15 You trampled on the sea with Your horses,
On the surge of many waters.
16 I heard and my inward parts trembled,
At the sound my lips quivered.
Decay enters my bones,
And in my place I tremble.
Because I must wait quietly for the day of distress,
For the people to arise who will invade us.
17 Though the fig tree should not blossom
And there be no fruit on the vines,
Though the yield of the olive should fail
And the fields produce no food,
Though the flock should be cut off from the fold
And there be no cattle in the stalls,
18 Yet I will exult in the Lord,
I will rejoice in the God of my salvation.
19 The Lord God is my strength,
And He has made my feet like hinds’ feet,
And makes me walk on my high places.
For the choir director, on my stringed instruments.
I would say there’s quite a bit of doctrine here in this short passage. God is a God of both judgment and mercy. We fear Him but we are captivated by His splendor. He has fought for our salvation — And He will also turn back the weapons of evil ones against themselves.
This describes past and future events — God’s people have been judged for sin. So have those wicked ones who rose up as His instruments of judgment.
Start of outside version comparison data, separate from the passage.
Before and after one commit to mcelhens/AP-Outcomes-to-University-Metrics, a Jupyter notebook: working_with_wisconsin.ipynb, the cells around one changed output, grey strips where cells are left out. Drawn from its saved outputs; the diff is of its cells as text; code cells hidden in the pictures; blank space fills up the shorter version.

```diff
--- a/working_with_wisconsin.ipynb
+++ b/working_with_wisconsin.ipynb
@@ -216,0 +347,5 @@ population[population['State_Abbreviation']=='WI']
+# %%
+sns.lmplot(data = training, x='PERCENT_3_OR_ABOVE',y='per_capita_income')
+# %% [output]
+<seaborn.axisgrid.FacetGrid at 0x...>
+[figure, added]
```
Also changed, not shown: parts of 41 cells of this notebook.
They had no idea they were used by God or would face God’s wrath for their evil. This has happened more than once, and will happen again.
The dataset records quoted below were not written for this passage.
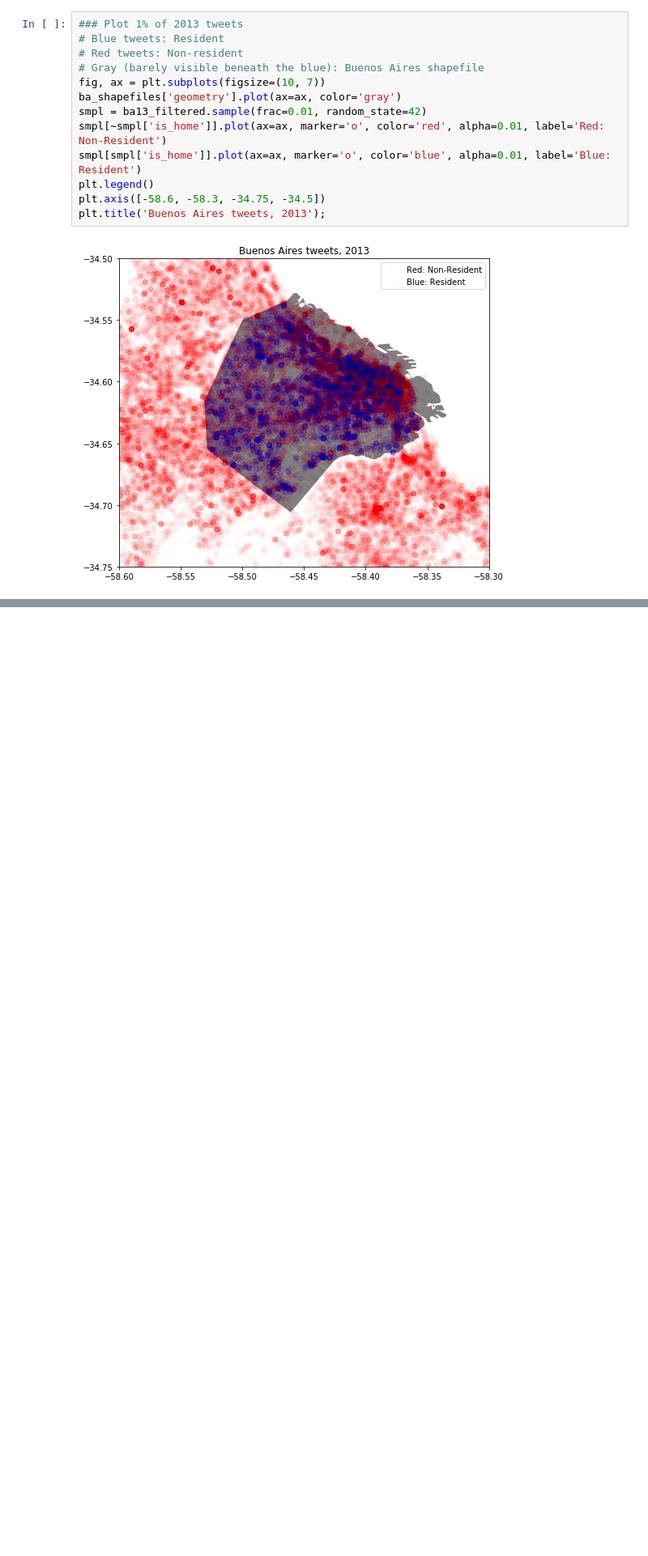
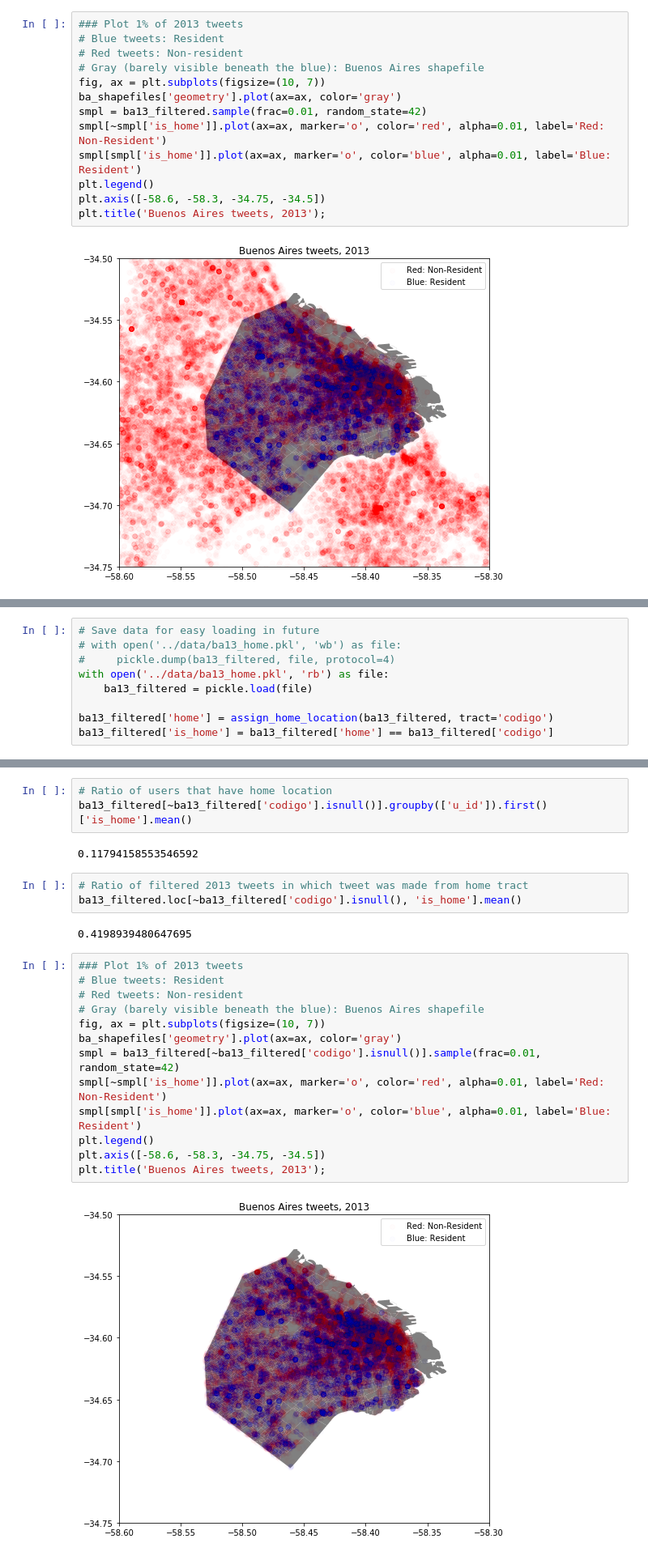
Before and after one commit to cci-ucb/twitter-and-displacement, a Jupyter notebook: 02_analysis/notebooks/ba_2013.ipynb, the cells around one changed output, grey strips where cells are left out. Shown at 81% size. Drawn from its saved outputs; the diff is of its cells as text; blank space fills up the shorter version.

```diff
--- a/02_analysis/notebooks/ba_2013.ipynb
+++ b/02_analysis/notebooks/ba_2013.ipynb
@@ -82,0 +134,9 @@ plt.title('Buenos Aires tweets, 2013');
+# %%
+# Save data for easy loading in future
+# with open('../data/ba13_home.pkl', 'wb') as file:
+#     pickle.dump(ba13_filtered, file, protocol=4)
+with open('../data/ba13_home.pkl', 'rb') as file:
+    ba13_filtered = pickle.load(file)
+
+ba13_filtered['home'] = assign_home_location(ba13_filtered, tract='codigo')
+ba13_filtered['is_home'] = ba13_filtered['home'] == ba13_filtered['codigo']
@@ -82,0 +148,25 @@ plt.title('Buenos Aires tweets, 2013');
+# %%
+# Ratio of users that have home location
+ba13_filtered[~ba13_filtered['codigo'].isnull()].groupby(['u_id']).first()['is_home'].mean()
+# %% [output]
+0.11794158553546592
+# %%
+# Ratio of filtered 2013 tweets in which tweet was made from home tract
+ba13_filtered.loc[~ba13_filtered['codigo'].isnull(), 'is_home'].mean()
+# %% [output]
+0.4198939480647695
+# %%
+### Plot 1% of 2013 tweets
+# Blue tweets: Resident
+# Red tweets: Non-resident
+# Gray (barely visible beneath the blue): Buenos Aires shapefile
+fig, ax = plt.subplots(figsize=(10, 7))
+ba_shapefiles['geometry'].plot(ax=ax, color='gray')
+smpl = ba13_filtered[~ba13_filtered['codigo'].isnull()].sample(frac=0.01, random_state=42)
+smpl[~smpl['is_home']].plot(ax=ax, marker='o', color='red', alpha=0.01, label='Red: Non-Resident')
+smpl[smpl['is_home']].plot(ax=ax, marker='o', color='blue', alpha=0.01, label='Blue: Resident')
+plt.legend()
+plt.axis([-58.6, -58.3, -34.75, -34.5])
+plt.title('Buenos Aires tweets, 2013');
+# %% [output]
+[figure, added]
```
Also changed, not shown: parts of 10 cells of this notebook, 3 other files.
In our future, the Christ Who died for our salvation will come again to defeat evil once and for all. Those who right now suffer real persecution around the world have testified that they know God is holy, just, and merciful. They praise and worship him in the midst of suffering. They adorn the doctrine of God.
Habakkuk trembled and feared at the thought of coming judgment. He foresaw destruction, and famine, and great hardship. But he knew above all else that God is just and merciful and that what would happen was for God’s glory.
So that’s how we adorn God’s doctrine. We proclaim His holiness even as we see and experience suffering, starvation, and destruction. Because we see the whole God, both the just and the merciful aspects. We expect those hinds’ feet, and find ourselves able to run up the mountain to worship Him in all His glory.
Not after everything’s all better. Now. In the midst of whatever trouble we are going through. Now is the time to adorn God’s doctrine by letting everyone who’s still down below the high places see our worship, no matter what. — post by Mary C. Findley